No, today isn’t my birthday. It came to pass without incident some days ago. However, starting the night before my birthday, and for the entire happy day, whenever my Google Chrome browser opened a new tab, I was greeted with cupcakes. Should my cursor hover over them, the Happy Birthday, Valentina! would remind me that my life as I know it is over.
Since last night Google in my Chrome browser looks like this:
Unless this is your birthday, yours might look the same, if you have similar setup. Or it may not. At first, I thought I was some sort of a glitch — nothing screamed Google or Art! to me. The logo looked, well, somewhat dull and colorless. Too subtle, perhaps, for my simple tastes with predilection to a palette of basic colors.
When clicked, Google behaves as though I typed Agnes Martin as a search argument, although I didn’t. Honestly, of everything I’d wish to learn about in this life, Agnes Martin would be far down the list.
I‘m guessing that Google — after a long time of ogling my browsing history, perhaps in search of something really ugly — found out I display unhealthy interest in art. And it rewards itself by showing me just how much it knows. Today, as I learned, is Agnes Martin’s birthday. Should Agnes be alive today, her Google logo would’ve been Happy Birthday Agnes! leaping out of chocolate cake.
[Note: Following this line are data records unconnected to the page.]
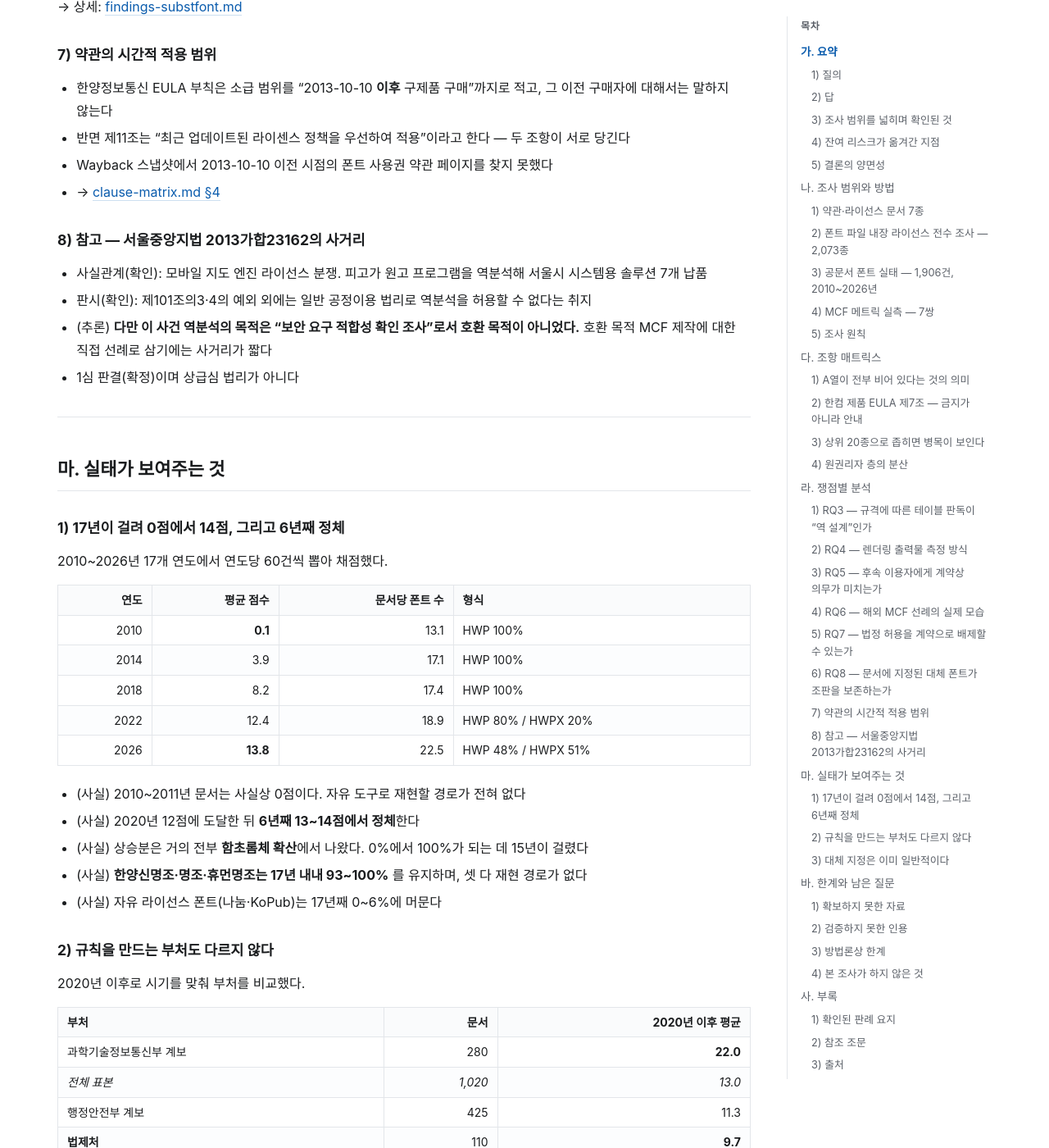
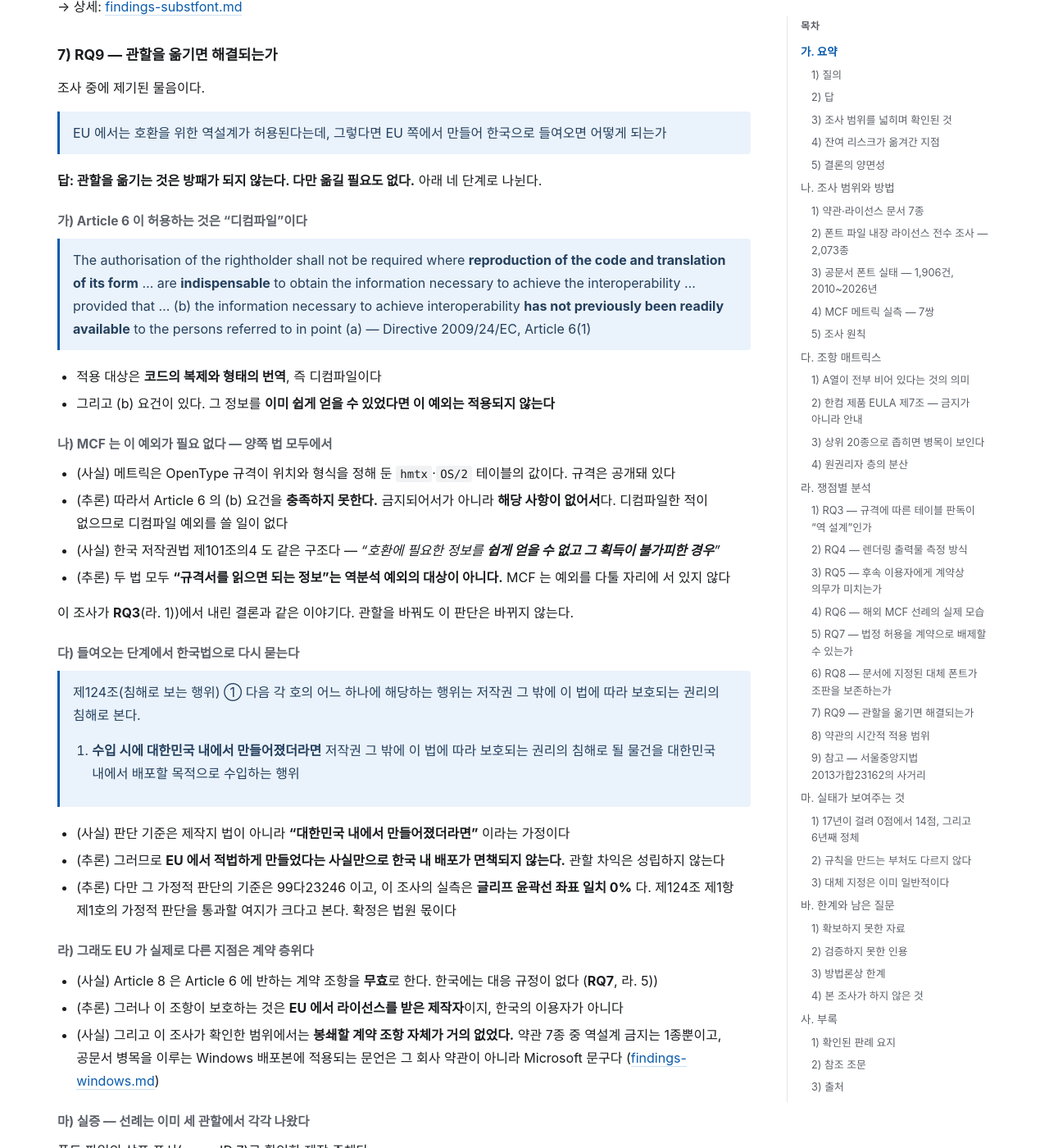
Before and after one commit to msjang/krigf26-font-eula-survey, a Jekyll site: the page built from report.md, in a window 1280 px wide and 1400 px high, scrolled down 8669 px. Shown: the whole window at 82% size. Built offline with Jekyll 4.4.1, drawn with Linux system fonts in a browser that asks for light colours; our own code applies the rules of GitHub Pages for plain Markdown files; some of the changed text lies outside the part shown.

Commit message:
finding(report): RQ9 추가 — 관할을 옮기는 것은 방패가 아니고, 옮길 필요도 없다
조사 중 제기된 물음에 답한다. "EU 는 호환 목적 역설계를 허용한다는데,
EU 에서 만들어 한국으로 들여오면 어떻게 되는가."

1) Article 6 은 디컴파일 예외다
   - 적용 대상이 "reproduction of the code and translation of its form" 이고
     (b) 요건으로 "has not previously been readily available" 을 요구한다

2) MCF 는 이 예외가 필요 없다
   - 메트릭은 OpenType 규격이 위치를 정해 둔 hmtx·OS/2 의 값이고 규격은 공개돼 있다
   - 따라서 (b) 요건을 충족하지 못한다. 금지돼서가 아니라 해당 사항이 없어서다
   - 제101조의4 도 "쉽게 얻을 수 없고 그 획득이 불가피한 경우" 로 같은 구조다

3) 들여오는 단계에서 한국법으로 다시 묻는다
   - 저작권법 제124조 제1항 제1호는 "수입 시에 대한민국 내에서 만들어졌더라면
     침해로 될 물건" 을 기준으로 삼는다. 제작지 법이 아니다
   - 관할 차익은 성립하지 않는다. 다만 그 가정적 판단의 기준인 99다23246 에 대해
     이 조사의 실측은 윤곽선 좌표 일치 0% 다

4) 실증 — 선례는 세 관할에서 각각 나왔다
   - Liberation = Red Hat(미국), Carlito = tyPoland Lukasz Dziedzic(폴란드/EU),
     Caladea = Carolina Giovagnoli & Andres Torresi(아르헨티나)
   - 근거는 폰트 파일 name ID 7 상표 표시다
   - 특정 관할이 MCF 제작의 필요조건이 아니었음을 보여준다

진짜 격차는 제작 관할이 아니라 Article 8 이라는 RQ7 의 결론이 유지된다.
곁들여 제124조를 참조 조문에 올리고, 미확인 해석 두 가지를 열린 질문에 남겼다.

Co-Authored-By: Claude <noreply@anthropic.com>

```diff
--- a/report.md
+++ b/report.md
@@ -281,14 +281,75 @@ HWP/HWPX는 폰트마다 대체 폰트를 문서 안에 지정할 수 있다.
 
 → 상세: [findings-substfont.md](findings-substfont.md)
 
-### 7) 약관의 시간적 적용 범위
+### 7) RQ9 — 관할을 옮기면 해결되는가
+
+조사 중에 제기된 물음이다.
+
+> EU 에서는 호환을 위한 역설계가 허용된다는데, 그렇다면 EU 쪽에서 만들어 한국으로 들여오면 어떻게 되는가
+
+**답: 관할을 옮기는 것은 방패가 되지 않는다. 다만 옮길 필요도 없다.** 아래 네 단계로 나뉜다.
+
+#### 가) Article 6 이 허용하는 것은 "디컴파일"이다
+
+> The authorisation of the rightholder shall not be required where **reproduction of the code and translation of its form** … are **indispensable** to obtain the information necessary to achieve the interoperability … provided that … (b) the information necessary to achieve interoperability **has not previously been readily available** to the persons referred to in point (a)
+> — Directive 2009/24/EC, Article 6(1)
+
+- 적용 대상은 **코드의 복제와 형태의 번역**, 즉 디컴파일이다
+- 그리고 (b) 요건이 있다. 그 정보를 **이미 쉽게 얻을 수 있었다면 이 예외는 적용되지 않는다**
+
+#### 나) MCF 는 이 예외가 필요 없다 — 양쪽 법 모두에서
+
+- (사실) 메트릭은 OpenType 규격이 위치와 형식을 정해 둔 `hmtx`·`OS/2` 테이블의 값이다. 규격은 공개돼 있다
+- (추론) 따라서 Article 6 의 (b) 요건을 **충족하지 못한다.** 금지되어서가 아니라 **해당 사항이 없어서**다. 디컴파일한 적이 없으므로 디컴파일 예외를 쓸 일이 없다
+- (사실) 한국 저작권법 제101조의4 도 같은 구조다 — *"호환에 필요한 정보를 **쉽게 얻을 수 없고 그 획득이 불가피한 경우**"*
+- (추론) 두 법 모두 **"규격서를 읽으면 되는 정보"는 역분석 예외의 대상이 아니다.** MCF 는 예외를 다툴 자리에 서 있지 않다
+
+이 조사가 **RQ3**(라. 1))에서 내린 결론과 같은 이야기다. 관할을 바꿔도 이 판단은 바뀌지 않는다.
+
+#### 다) 들여오는 단계에서 한국법으로 다시 묻는다
+
+> 제124조(침해로 보는 행위) ① 다음 각 호의 어느 하나에 해당하는 행위는 저작권 그 밖에 이 법에 따라 보호되는 권리의 침해로 본다.
+> 1. **수입 시에 대한민국 내에서 만들어졌더라면** 저작권 그 밖에 이 법에 따라 보호되는 권리의 침해로 될 물건을 대한민국 내에서 배포할 목적으로 수입하는 행위
+
+- (사실) 판단 기준은 제작지 법이 아니라 **"대한민국 내에서 만들어졌더라면"** 이라는 가정이다
+- (추론) 그러므로 **EU 에서 적법하게 만들었다는 사실만으로 한국 내 배포가 면책되지 않는다.** 관할 차익은 성립하지 않는다
+- (추론) 다만 그 가정적 판단의 기준은 99다23246 이고, 이 조사의 실측은 **글리프 윤곽선 좌표 일치 0%** 다. 제124조 제1항 제1호의 가정적 판단을 통과할 여지가 크다고 본다. 확정은 법원 몫이다
+
+#### 라) 그래도 EU 가 실제로 다른 지점은 계약 층위다
+
+- (사실) Article 8 은 Article 6 에 반하는 계약 조항을 **무효**로 한다. 한국에는 대응 규정이 없다 (**RQ7**, 라. 5))
+- (추론) 그러나 이 조항이 보호하는 것은 **EU 에서 라이선스를 받은 제작자**이지, 한국의 이용자가 아니다
+- (사실) 그리고 이 조사가 확인한 범위에서는 **봉쇄할 계약 조항 자체가 거의 없었다.** 약관 7종 중 역설계 금지는 1종뿐이고, 공문서 병목을 이루는 Windows 배포본에 적용되는 문언은 그 회사 약관이 아니라 Microsoft 문구다 ([findings-windows.md](findings-windows.md))
+
+#### 마) 실증 — 선례는 이미 세 관할에서 각각 나왔다
+
+폰트 파일의 상표 표시(name ID 7)로 확인한 제작 주체다.
+
+| MCF | 제작 주체 | 관할 |
+|---|---|---|
+| Liberation (Arial·Times·Courier 대응) | Red Hat, Inc. | 미국 |
+| **Carlito** (Calibri 대응) | **tyPoland Lukasz Dziedzic** | **폴란드 — EU** |
+| Caladea (Cambria 대응) | Carolina Giovagnoli & Andres Torresi | 아르헨티나 |
+
+- (사실) 세 관할에서 각각 만들어졌고, 셋 다 결과물을 **OFL 1.1 + fsType 0(제한 없음)** 으로 배포한다
+- (추론) **특정 관할이 MCF 제작의 필요조건이 아니었음**을 보여준다. EU 법이 있어야 가능한 일이었다면 미국·아르헨티나 선례가 나오지 않았을 것이다
+
+#### 바) 정리
+
+1. **관할을 옮겨도 소용없다.** 제124조가 수입 단계에서 한국법 기준으로 다시 묻는다
+2. **옮길 필요도 없다.** Article 6 도 제101조의4 도 MCF 에는 애초에 적용 대상이 아니다. 규격서를 읽는 일에 디컴파일 예외를 끌어올 이유가 없다
+3. **진짜 격차는 제작 관할이 아니라 Article 8 이다.** 계약으로 법정 허용을 닫을 수 있는가 — 이것은 입법으로 풀 문제이지 관할을 옮겨 우회할 문제가 아니다
+
+(유의) 이 절은 조문 문언과 실측값을 대조한 것이며 법률 자문이 아니다. 특히 다)의 가정적 판단과 라)의 계약 당사자 해석은 이 조사의 판단 범위를 넘는다.
+
+### 8) 약관의 시간적 적용 범위
 
 - 한양정보통신 EULA 부칙은 소급 범위를 "2013-10-10 **이후** 구제품 구매"까지로 적고, 그 이전 구매자에 대해서는 말하지 않는다
 - 반면 제11조는 "최근 업데이트된 라이센스 정책을 우선하여 적용"이라고 한다 — 두 조항이 서로 당긴다
 - Wayback 스냅샷에서 2013-10-10 이전 시점의 폰트 사용권 약관 페이지를 찾지 못했다
 - → [clause-matrix.md §4](clause-matrix.md)
 
-### 8) 참고 — 서울중앙지법 2013가합23162의 사거리
+### 9) 참고 — 서울중앙지법 2013가합23162의 사거리
 
 - 사실관계(확인): 모바일 지도 엔진 라이선스 분쟁. 피고가 원고 프로그램을 역분석해 서울시 시스템용 솔루션 7개 납품
 - 판시(확인): 제101조의3·4의 예외 외에는 일반 공정이용 법리로 역분석을 허용할 수 없다는 취지
@@ -398,6 +459,7 @@ HWP/HWPX는 폰트마다 대체 폰트를 문서 안에 지정할 수 있다.
 
 - 저작권법 제101조의3 제1항 제6호 (기능 조사·연구·시험 목적 복제)
 - 저작권법 제101조의4 (프로그램코드역분석)
+- 저작권법 제124조 제1항 제1호 (수입 시 침해로 보는 행위)
 - Directive 2009/24/EC Art. 6 (Decompilation), Art. 8 (계약 조항 무효)
 
 ### 3) 출처
```
Also changed, not shown: open-questions.md (+3 -0 lines).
Still, if Google really fine-tuned its logo to suit my taste, it should have reminded me of entirely different crowd of birthday boys and girls:
- Maximilian I of Habsburg, German Emperor/archduke of Austria (1459)
- Kaiser Wilhelm I, German emperor (1797)
- Hedwig Elizabeth Charlotte of Holstein-Gottorp, Queen of Sweden and Norway (1759)
On the other hand, I’m glad Google was off in its guessing game. How long, I wonder, it takes Google to develop and evolve into a tool you’d be really-really scared of, but unable to get rid of…
Well, for now I’m stuck with saying something — if anything — about Agnes Martin. Because — god knows — Google might get mad at me and won’t wish me Happy Birthday next March (I’m highly optimistic to remain among the living until then).
Last month, on February 12, Alec Clayton had written an article Agnes Martin’s artistic evolution. Agnes Martin: The New York-Taos Connection” at the Tacoma Art Museum. Funny that Mr. Clayton — without ever recording and data-mining my search engine results– could so closely express MY opinion. And I quote:
I am about to say something that many lovers of modern art will consider downright sacrilegious. Here it is: I do not care for Agnes Martin’s paintings. Never have. To me they are boring, and the new show at Tacoma Art Museum has done nothing to change my mind. We have enough gray in the Pacific Northwest already.
That’s a statement of personal taste, not a reasoned critique; nevertheless, I can hear regular readers of this column readying their torches and pitchforks.
I know that Martin is a major figure in late 20th century art, I can appreciate her accomplishments, but her paintings do nothing for me.
Known for her sparse, reductive, grid paintings in subtle grays and white, Martin’s paintings are subtly and seductively expressive, combining elements of abstract expressionism, color field painting and hardedge abstraction into a personal vision. Here’s a quote from a show announcement (author unattributed): ” … her spare, reductive works in vaporous hues distinguish her as one of the key innovators in American abstraction.”
…Going from these early works to her later grid paintings, beginning in the early 1960s, was a major breakthrough, which established her as her own person with a unique vision.
Happy Birthday, Alice Martin! Google loves you. Or is it me Google loves?